Before we visited Tampa, I had no idea that it had a historical area of such significance. From the periphery, Tampa looks like many other modern cities in Florida, with the exception of Miami and its wonderful Art Deco buildings. Ybor city was named for Vincente Martinez Ybor, an entrepreneur who had moved his cigar business from Cuba to Key West.
That hadn’t been entirely successful so he decided to settle in Tampa in the 1880s. The cigar workers were skilled so many of them came from Cuba and Spain, followed by an influx firstly of Italians, then Eastern European Jews, Germans and Chinese, many of the next stage immigrants serviced the city with restaurants and other industries.
It was an eclectic mix that was stable because each ethnicity had their own social club with welfare and benefits. Additionally, the work was plentiful and well paid. Each worker had their own little Casita, some of which are preserved, others have been renovated. The docent at the Ybor Museum told us that they used Ybor City’s welfare system as a template when they set up Medicare and Social Security in the 40s. That fascinated me more than anything else.

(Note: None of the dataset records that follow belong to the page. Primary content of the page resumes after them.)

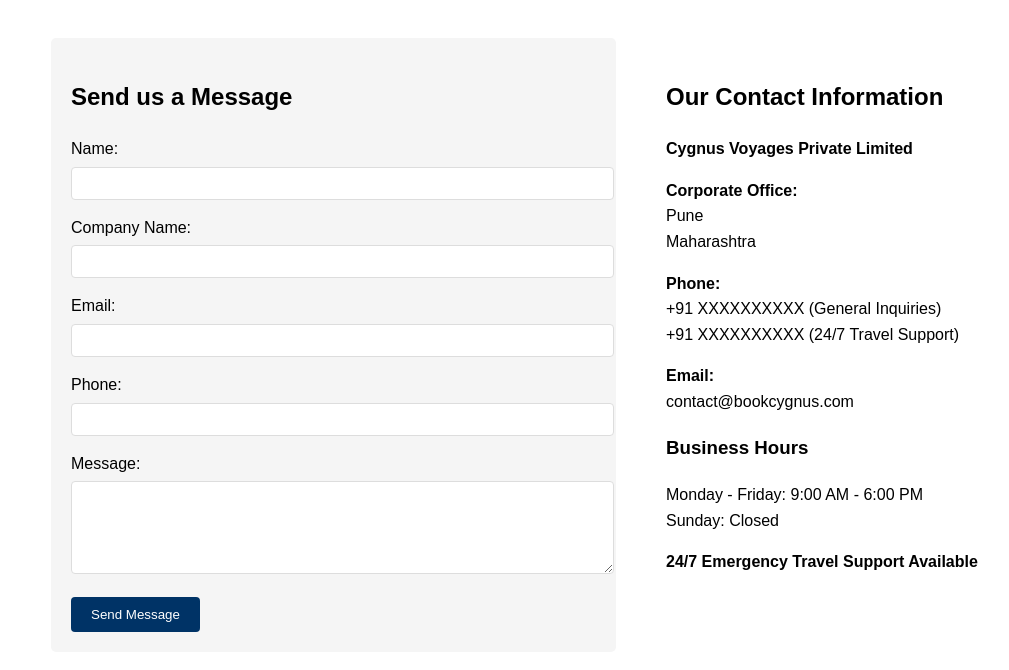
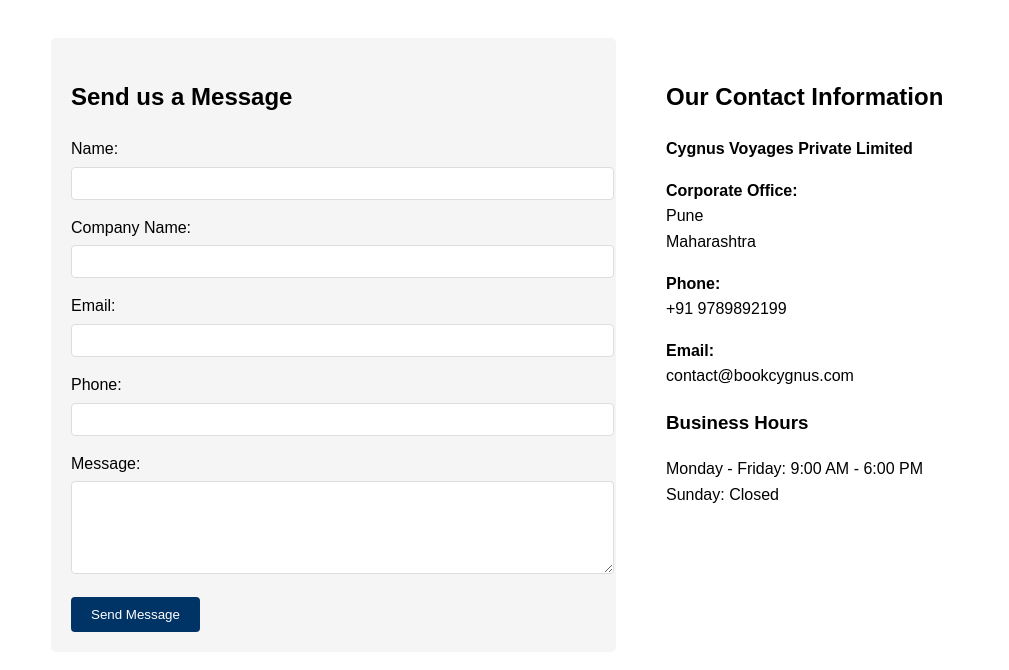
Before and after one commit to cygnusind/cygnus-docs, a plain HTML site: page index.html in a window 1280 px wide. Shown: the part 108-778 px from the top of the page, without its empty margins (9-1018 px from the left). Drawn offline with Linux system fonts and the light colour scheme.

Commit message:
updated contact no

```diff
--- a/index.html
+++ b/index.html
@@ -99,8 +99,7 @@
 
             <p>
                 <strong>Phone:</strong><br>
-                +91 XXXXXXXXXX (General Inquiries)<br>
-                +91 XXXXXXXXXX (24/7 Travel Support)
+                +91 9789892199 <br>
             </p>
 
             <p>
@@ -114,7 +113,7 @@
                 Sunday: Closed
             </p>
 
-            <p><strong>24/7 Emergency Travel Support Available</strong></p>
+
         </div>
     </div>
 </body>
```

Ybor City reached its zenith at the beginning of the 1900s but cigar making started to decline after the Great Depression and World War II. Surprisingly, many of the original buildings remain with their exotic tile work. Artists started to flock to Ybor in recent times and it is being renovated block by block. It is a peaceful little oasis in a busy modern city with lovely tram cars. There are free range chickens on every porch because they outlawed harming chickens to stop cock fighting. You can read more of this in the The Chicken Murder. I noticed with a chuckle that you can have an event or a wedding in the garden of the Museum , but just look out for hungry hawks…